Does U.S. tolerate anti-Muslim speech?
The latest flap: Radio-show host says Muslims should be deported, sparking a backlash.
Lu Gronseth listens regularly to WWTC, a conservative talk-radio station in Minneapolis, and even advertises his mortgage-loan business on the station. But when he learned that a nationally syndicated radio show host had told WWTC listeners that Muslims should be deported and made rude comments about what they could do with their religion, Mr. Gronseth pulled his ads from the station.
So have at least two other Minnesota businesses, at the urging of the Council on American-Islamic Relations in Washington, D.C., as have a handful of national companies, including OfficeMax, JCPenney, Wal-Mart, and AT&T. But the comments by host Michael Savage in October – and previous anti-Muslim speech – have not created the furor that knocked radio icon Don Imus off of MSNBC and CBS Radio after he denigrated a black women's basketball team.

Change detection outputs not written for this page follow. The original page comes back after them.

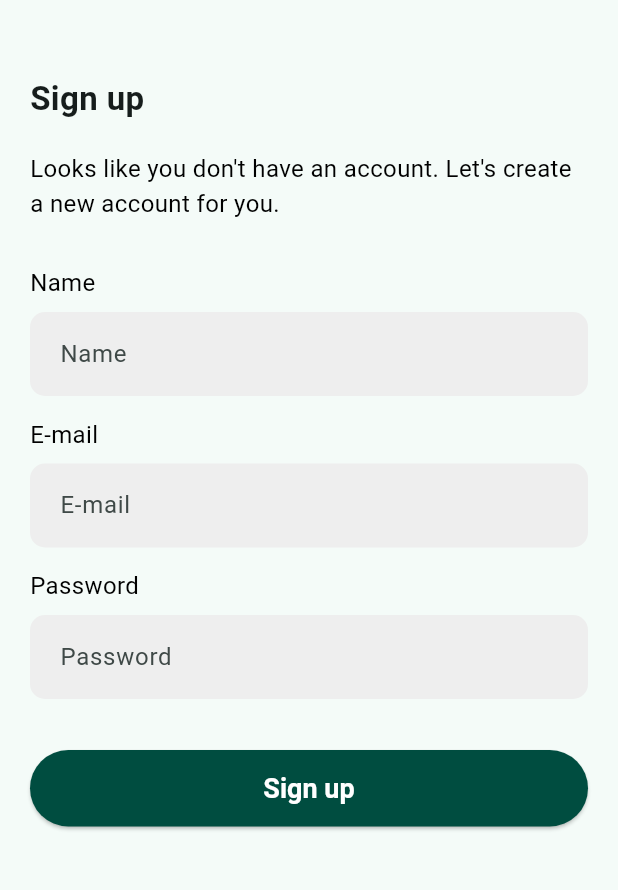
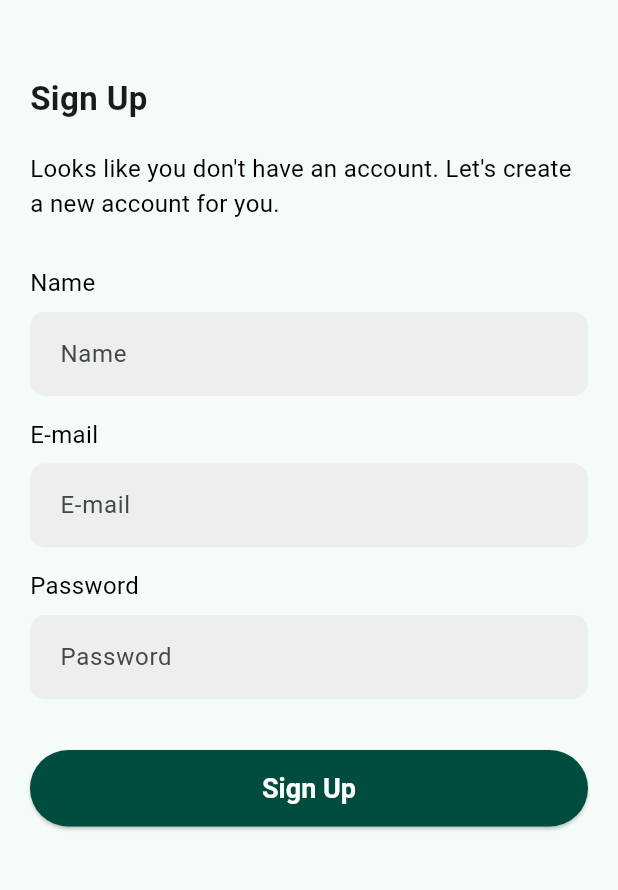
Before and after one commit to ali9issa99/Powerdown-Frontend, a Flutter app: the SignUpScreen screen opened by its route, on a phone screen of 412 x 824 dp, the part 249-1139 px from its top. Run offline on Flutter 3.47's test engine with Material 3 defaults, Android fonts, the phone set to English and light mode, and no system bars; our stand-ins replace fl_chart, flutter_svg.

Commit message:
fixing some sign up word in screen components

```diff
--- a/lib/Screens/signupScreen.dart
+++ b/lib/Screens/signupScreen.dart
@@ -23,7 +23,7 @@ class SignUpScreen extends StatelessWidget {
               ),
               const SizedBox(height: 50), // Add more space between Power Down and Sign up
               const Text(
-                'Sign up',
+                'Sign Up',
                 style: TextStyle(
                   fontSize: 22,
                   fontWeight: FontWeight.bold,
@@ -131,7 +131,7 @@ class SignUpScreen extends StatelessWidget {
                   onPressed: () {
                     // Handle sign-up action here
                   },
-                  child: const Text('Sign up'),
+                  child: const Text('Sign Up'),
                   style: ElevatedButton.styleFrom(
                     foregroundColor: Colors.white, // Set the text color to white
                     padding: const EdgeInsets.symmetric(vertical: 15),
```
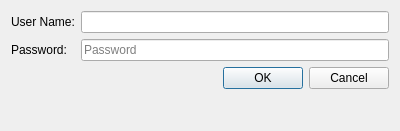
This is Login.ui in CDDDJ-A-2015/Project as Qt 5 draws it before an edit. The edited form follows.
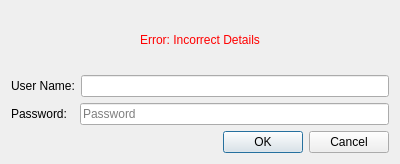
This is the edited form.

The edit to the form file:
```diff
--- a/Login.ui
+++ b/Login.ui
@@ -7,31 +7,51 @@
     <x>0</x>
     <y>0</y>
     <width>400</width>
-    <height>131</height>
+    <height>164</height>
    </rect>
   </property>
   <property name="windowTitle">
    <string>Login</string>
   </property>
-  <layout class="QFormLayout" name="formLayout">
-   <item row="0" column="0">
+  <layout class="QVBoxLayout" name="verticalLayout">
+   <item>
+    <widget class="QLabel" name="lError">
+     <property name="text">
+      <string>&lt;html&gt;&lt;head/&gt;&lt;body&gt;&lt;p&gt;&lt;span style=&quot; color:#ff0000;&quot;&gt;Error: Incorrect Details&lt;/span&gt;&lt;/p&gt;&lt;/body&gt;&lt;/html&gt;</string>
+     </property>
+     <property name="alignment">
+      <set>Qt::AlignCenter</set>
+     </property>
+    </widget>
+   </item>
+   <item>
+    <layout class="QHBoxLayout" name="horizontalLayout_2">
+     <item>
     <widget class="QLabel" name="lUserName">
      <property name="text">
       <string>User Name:</string>
      </property>
     </widget>
    </item>
-   <item row="4" column="0" colspan="2">
-    <widget class="QDialogButtonBox" name="buttonBox">
-     <property name="orientation">
-      <enum>Qt::Horizontal</enum>
-     </property>
-     <property name="standardButtons">
-      <set>QDialogButtonBox::Cancel|QDialogButtonBox::Ok</set>
+     <item>
+      <widget class="QLineEdit" name="eUserName">
+       <property name="maxLength">
+        <number>16</number>
+       </property>
+      </widget>
+     </item>
+    </layout>
+   </item>
+   <item>
+    <layout class="QHBoxLayout" name="horizontalLayout_3">
+     <item>
+      <widget class="QLabel" name="lPassword">
+       <property name="text">
+        <string>Password:  </string>
      </property>
     </widget>
    </item>
-   <item row="3" column="1">
+     <item>
     <widget class="QLineEdit" name="ePassword">
      <property name="inputMask">
       <string notr="true"/>
@@ -47,17 +67,15 @@
      </property>
     </widget>
    </item>
-   <item row="3" column="0">
-    <widget class="QLabel" name="lPassword">
-     <property name="text">
-      <string>Password:</string>
-     </property>
-    </widget>
+    </layout>
    </item>
-   <item row="0" column="1">
-    <widget class="QLineEdit" name="eUserName">
-     <property name="maxLength">
-      <number>16</number>
+   <item>
+    <widget class="QDialogButtonBox" name="buttonBox">
+     <property name="orientation">
+      <enum>Qt::Horizontal</enum>
+     </property>
+     <property name="standardButtons">
+      <set>QDialogButtonBox::Cancel|QDialogButtonBox::Ok</set>
      </property>
     </widget>
    </item>
```
Left out of the diff: 18 changed lines with no effect on the pictures. Lines whose indentation alone changed are shown as unchanged.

That leaves many Muslims-Americans – and non-Muslims like Mr. Gronseth – suspicious that Americans have a double standard when it comes to Islam.
"My sense is that you could say anti-Muslim comments that you could never get away with, saying for example, as anti-Jewish comments," said Stephen Wessler of the Center for the Prevention of Hate Violence in Portland, Maine. "There's a much greater public level of acceptance of denigrating Muslims."
Indeed, anti-Muslim feeling in the United States, far from cooling since the immediate aftermath of 9/11, has edged higher, polls suggest.
For example: 35 percent of Americans had an unfavorable opinion of Muslims, up from 29 percent in March 2002, according to a survey by the Pew Research Center for the People and the Press. The same survey shows a rise in the number of people who say Islam is more likely than other religions to encourage violence: 45 percent in 2007 versus 25 percent in 2002, although that figure has fluctuated over time.